As a professional, no matter what industry you belong to, you must have come across the term 'e-mail' or 'email'. While writing an email or a formal document, have you been confused about which spelling to use? Well, you are not alone. The two spellings of the same word have been used interchangeably for quite some time now, leading to confusion. In this article, we will discuss the correct usage of e-mails and emails and the reasons behind it.

E-mails vs Emails

The word 'e-mail' originated in the 1970s when the internet was still in its infancy. At that time, the word was hyphenated as 'e-mail' to differentiate it from traditional mail. However, as time passed, the hyphen became obsolete, and the word was written as 'email' or 'Email'. While 'email' is the most common spelling used today, some people still use 'Email' for formal documents.

According to the Associated Press Stylebook, the correct spelling of the word is 'email,' without the hyphen. Similarly, the Chicago Manual of Style, which is widely used by writers, editors, and publishers, also advocates the use of 'email' without the hyphen. The Oxford English Dictionary also recognizes 'email' as the correct spelling.

Why 'email' is Preferred Over 'e-mail'

The primary reason for the change in the spelling of the word is the evolution of technology. With the advancement of the internet and email services, the need for the hyphen to differentiate between the two types of mail became obsolete. Moreover, the hyphen made the word look outdated and cumbersome.

Another reason for the preference of 'email' over 'e-mail' is that it is easier to type and remember. The hyphen in 'e-mail' can be confusing, especially for non-native English speakers. Therefore, 'email' is more user-friendly and has become the standard usage over time.

Frequently Asked Questions

Q. Is it okay to use 'e-mail' for formal documents?

A. While 'email' is the most common spelling used today, 'e-mail' is still acceptable for formal documents. However, it is better to follow the guidelines of the Associated Press Stylebook or the Chicago Manual of Style and use 'email' without the hyphen.

Q. Can I use 'Email' instead of 'email' for formal documents?

A. 'Email' is the preferred spelling for formal documents as it is more user-friendly and easier to remember. However, if you want to use 'Email' for a formal document, it is acceptable.


In conclusion, the correct spelling of the word is '

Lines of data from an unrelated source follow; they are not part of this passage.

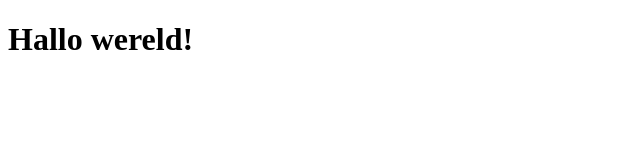
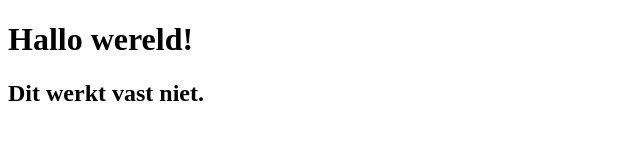
Before and after one commit to Redjiev/HTML2018, a plain HTML site: page index.html in a window 1280 px wide. Shown: the whole page, without its empty margins (0-640 px from the left). Drawn offline with Linux system fonts and the light colour scheme.

Commit message:
Added h2 element.

```diff
--- a/index.html
+++ b/index.html
@@ -6,5 +6,6 @@
 </head>
 <body>
 <h1>Hallo wereld!</h1>
+<h2>Dit werkt vast niet.</h2>
 </body>
 </html>
```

email' without the hyphen. While 'e-mail' is still acceptable for formal documents, 'email' is the standard usage preferred by most style guides. The evolution of technology and user-friendliness are the primary reasons for the preference of 'email' over 'e-mail.' So, the next time you are confused about which spelling to use, remember to use 'email' without the hyphen.